Pros and Cons of being a Consultant
They are not on the rolls of a company. They are not entitled to benefits extended to the regular staff. They also don't have the job security that a regular employee enjoys. Why then are consultants such a happy lot?One reason why an increasing number of people are preferring to work as consultants is that the compensation structure promises the best of both worlds -- a high takehome income with a low income-tax liability. They are attracted by the benefits that consultancy holds out in terms of a lump-sum payment without any deductions and the freedom to deduct everyday expenditure like conveyance and utility bills from the taxable income.
In a consultancy, the individual bills the company for services rendered and gets paid a lump-sum amount for those services. He is not on the rolls of the company and is not eligible for any retirement benefits; there are no deductions like provident fund or pension contributions. There is only a 10.3% tax deduction at source.
The real benefit of being a consultant kicks in with the deductible expenses. The taxman treats a consultant's work as a business and extends to him the same benefits. If a consultant buys a computer worth Rs 50,000 for his professional work, his taxable income gets reduced by Rs 30,000 because he gets 60% depreciation on computers. A new car worth Rs 6,00,000 will reduce his taxable income by Rs 1,20,000 (20% of the price) in the first year, Rs 96,000 in the second year and almost Rs 75,000 in the third year. Buy a new phone worth Rs 20,000 and your taxable income goes further down. The furniture uses for office work, electricity bills, phone bills, driver's salary -- anything and everything that an individual spends on while going about his work are permissible expenses.
But hang on...there are some drawbacks too. A consultant does not get tax exemption for house rent, which is an important head of expenditure and can account for almost 20-25% of a person's salary. There are also no tax-free perks such as medical allowance and leave travel assistance.
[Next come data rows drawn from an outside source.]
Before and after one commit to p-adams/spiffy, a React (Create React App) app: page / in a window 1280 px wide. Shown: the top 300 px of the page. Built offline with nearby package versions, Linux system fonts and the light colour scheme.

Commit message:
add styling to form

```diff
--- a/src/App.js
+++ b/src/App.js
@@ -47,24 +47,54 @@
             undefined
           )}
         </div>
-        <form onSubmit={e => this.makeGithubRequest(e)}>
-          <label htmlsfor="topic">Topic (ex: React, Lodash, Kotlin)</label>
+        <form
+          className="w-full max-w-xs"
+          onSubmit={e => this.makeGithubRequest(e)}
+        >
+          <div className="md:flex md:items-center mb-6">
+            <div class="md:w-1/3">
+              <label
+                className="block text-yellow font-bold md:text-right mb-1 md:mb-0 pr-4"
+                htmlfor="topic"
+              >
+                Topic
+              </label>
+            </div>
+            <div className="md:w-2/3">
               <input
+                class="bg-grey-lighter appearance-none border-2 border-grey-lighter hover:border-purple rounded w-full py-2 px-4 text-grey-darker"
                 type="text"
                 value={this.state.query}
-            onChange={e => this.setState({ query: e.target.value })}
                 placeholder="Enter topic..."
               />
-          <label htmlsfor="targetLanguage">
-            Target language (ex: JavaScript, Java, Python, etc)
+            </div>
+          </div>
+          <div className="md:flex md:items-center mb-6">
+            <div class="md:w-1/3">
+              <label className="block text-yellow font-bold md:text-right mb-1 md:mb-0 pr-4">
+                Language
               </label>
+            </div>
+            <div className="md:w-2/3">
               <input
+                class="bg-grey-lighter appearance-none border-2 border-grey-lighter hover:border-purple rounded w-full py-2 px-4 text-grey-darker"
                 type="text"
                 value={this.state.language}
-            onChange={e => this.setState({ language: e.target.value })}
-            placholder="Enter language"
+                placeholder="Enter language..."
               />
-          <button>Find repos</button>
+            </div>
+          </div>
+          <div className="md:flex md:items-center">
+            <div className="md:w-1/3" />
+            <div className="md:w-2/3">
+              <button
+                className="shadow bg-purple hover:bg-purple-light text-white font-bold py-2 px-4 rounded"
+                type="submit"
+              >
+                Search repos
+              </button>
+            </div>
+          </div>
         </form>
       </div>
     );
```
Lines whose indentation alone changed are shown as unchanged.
Also, while the lack of PF contribution may fatten the take-home income, in the long run this might not be good. The PF is a convenient way of creating a retirement corpus. The money trickling into your account every month and the interest it earns every year accumulates into a sizeable nest egg. If he is not a disciplined investor, a consultant could face trouble after retirement.
The problems don't end here. A consultant has to maintain proper record of all work-related expenses incurred for up to eight years after filing the returns. It's a tedious process and mistakes could result in a notice form the taxman. Besides, those with an annual income of Rs 10,00,000 or more are required to get their expenses duly audited by a chartered accountant. Also, there is the additional botheration of service tax that has to be charged on every bill. So, assess the benefits and the problems carefully before you opt for this arrangement. You might be trading of less taxes with more hassles.